### [ABOUT THIS EXERCISE]
The complete set of records below must be repeated precisely as given.

### [RECORDS FOR THE TASK]
============
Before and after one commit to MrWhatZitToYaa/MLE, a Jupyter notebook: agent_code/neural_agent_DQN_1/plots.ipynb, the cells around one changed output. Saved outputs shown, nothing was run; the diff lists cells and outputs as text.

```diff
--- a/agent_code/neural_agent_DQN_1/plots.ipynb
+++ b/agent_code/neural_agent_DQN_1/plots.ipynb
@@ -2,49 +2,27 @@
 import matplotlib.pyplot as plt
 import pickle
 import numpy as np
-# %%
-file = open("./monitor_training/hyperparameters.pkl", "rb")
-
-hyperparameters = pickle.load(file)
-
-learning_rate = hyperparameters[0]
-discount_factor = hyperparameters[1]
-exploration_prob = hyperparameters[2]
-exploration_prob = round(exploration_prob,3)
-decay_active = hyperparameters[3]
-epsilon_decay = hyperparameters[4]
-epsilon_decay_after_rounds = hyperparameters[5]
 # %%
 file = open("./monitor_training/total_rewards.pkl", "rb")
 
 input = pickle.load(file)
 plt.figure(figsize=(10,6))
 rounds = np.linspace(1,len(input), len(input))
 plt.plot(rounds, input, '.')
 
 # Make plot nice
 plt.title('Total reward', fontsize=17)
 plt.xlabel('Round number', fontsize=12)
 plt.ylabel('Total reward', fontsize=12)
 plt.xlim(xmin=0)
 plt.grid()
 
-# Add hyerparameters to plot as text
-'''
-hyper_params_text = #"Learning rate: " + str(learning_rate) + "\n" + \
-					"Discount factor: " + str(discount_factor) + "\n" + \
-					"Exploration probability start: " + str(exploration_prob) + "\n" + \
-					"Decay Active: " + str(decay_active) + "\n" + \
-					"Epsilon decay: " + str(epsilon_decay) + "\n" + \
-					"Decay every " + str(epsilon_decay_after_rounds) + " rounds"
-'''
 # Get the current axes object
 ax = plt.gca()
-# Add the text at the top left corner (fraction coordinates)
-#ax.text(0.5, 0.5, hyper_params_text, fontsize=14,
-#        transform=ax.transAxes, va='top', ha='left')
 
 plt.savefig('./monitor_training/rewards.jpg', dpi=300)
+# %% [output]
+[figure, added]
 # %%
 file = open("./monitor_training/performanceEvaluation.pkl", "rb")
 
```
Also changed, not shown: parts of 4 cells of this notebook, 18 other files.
============
### [SOLUTION TO THIS PROBLEM]
Before and after one commit to MrWhatZitToYaa/MLE, a Jupyter notebook: agent_code/neural_agent_DQN_1/plots.ipynb, the cells around one changed output. Saved outputs shown, nothing was run; the diff lists cells and outputs as text.

```diff
--- a/agent_code/neural_agent_DQN_1/plots.ipynb
+++ b/agent_code/neural_agent_DQN_1/plots.ipynb
@@ -2,49 +2,27 @@
 import matplotlib.pyplot as plt
 import pickle
 import numpy as np
-# %%
-file = open("./monitor_training/hyperparameters.pkl", "rb")
-
-hyperparameters = pickle.load(file)
-
-learning_rate = hyperparameters[0]
-discount_factor = hyperparameters[1]
-exploration_prob = hyperparameters[2]
-exploration_prob = round(exploration_prob,3)
-decay_active = hyperparameters[3]
-epsilon_decay = hyperparameters[4]
-epsilon_decay_after_rounds = hyperparameters[5]
 # %%
 file = open("./monitor_training/total_rewards.pkl", "rb")
 
 input = pickle.load(file)
 plt.figure(figsize=(10,6))
 rounds = np.linspace(1,len(input), len(input))
 plt.plot(rounds, input, '.')
 
 # Make plot nice
 plt.title('Total reward', fontsize=17)
 plt.xlabel('Round number', fontsize=12)
 plt.ylabel('Total reward', fontsize=12)
 plt.xlim(xmin=0)
 plt.grid()
 
-# Add hyerparameters to plot as text
-'''
-hyper_params_text = #"Learning rate: " + str(learning_rate) + "\n" + \
-					"Discount factor: " + str(discount_factor) + "\n" + \
-					"Exploration probability start: " + str(exploration_prob) + "\n" + \
-					"Decay Active: " + str(decay_active) + "\n" + \
-					"Epsilon decay: " + str(epsilon_decay) + "\n" + \
-					"Decay every " + str(epsilon_decay_after_rounds) + " rounds"
-'''
 # Get the current axes object
 ax = plt.gca()
-# Add the text at the top left corner (fraction coordinates)
-#ax.text(0.5, 0.5, hyper_params_text, fontsize=14,
-#        transform=ax.transAxes, va='top', ha='left')
 
 plt.savefig('./monitor_training/rewards.jpg', dpi=300)
+# %% [output]
+[figure, added]
 # %%
 file = open("./monitor_training/performanceEvaluation.pkl", "rb")
 
```
Also changed, not shown: parts of 4 cells of this notebook, 18 other files.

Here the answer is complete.